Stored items
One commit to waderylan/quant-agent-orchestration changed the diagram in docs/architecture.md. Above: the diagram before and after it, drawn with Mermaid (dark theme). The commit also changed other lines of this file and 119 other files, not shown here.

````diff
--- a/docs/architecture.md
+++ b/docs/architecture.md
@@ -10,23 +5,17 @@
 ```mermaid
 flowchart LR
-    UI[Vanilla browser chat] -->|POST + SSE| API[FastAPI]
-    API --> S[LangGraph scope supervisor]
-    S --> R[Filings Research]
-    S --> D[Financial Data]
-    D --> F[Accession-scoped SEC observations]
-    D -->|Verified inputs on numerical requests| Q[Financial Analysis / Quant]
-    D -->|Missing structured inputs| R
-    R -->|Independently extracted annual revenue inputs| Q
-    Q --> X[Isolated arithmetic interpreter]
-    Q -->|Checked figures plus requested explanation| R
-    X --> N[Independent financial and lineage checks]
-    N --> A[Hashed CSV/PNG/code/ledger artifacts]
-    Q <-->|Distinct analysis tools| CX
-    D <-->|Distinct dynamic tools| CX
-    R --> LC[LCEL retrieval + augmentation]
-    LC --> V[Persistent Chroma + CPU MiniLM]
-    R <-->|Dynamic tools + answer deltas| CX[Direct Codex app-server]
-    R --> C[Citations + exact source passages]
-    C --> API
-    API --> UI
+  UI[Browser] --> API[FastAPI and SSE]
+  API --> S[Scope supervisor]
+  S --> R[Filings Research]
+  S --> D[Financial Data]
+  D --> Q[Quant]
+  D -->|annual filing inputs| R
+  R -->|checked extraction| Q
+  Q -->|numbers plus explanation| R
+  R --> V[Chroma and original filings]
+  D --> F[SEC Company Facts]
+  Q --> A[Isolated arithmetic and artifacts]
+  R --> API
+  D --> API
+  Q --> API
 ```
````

• _What is being asked_
Respond with the exact lines running from the one that contains "D --> Q[Quant]" through the last line of the data above, and no other lines.

• _Exercise response_
+  D --> Q[Quant]
+  D -->|annual filing inputs| R
+  R -->|checked extraction| Q
+  Q -->|numbers plus explanation| R
+  R --> V[Chroma and original filings]
+  D --> F[SEC Company Facts]
+  Q --> A[Isolated arithmetic and artifacts]
+  R --> API
+  D --> API
+  Q --> API
 ```
````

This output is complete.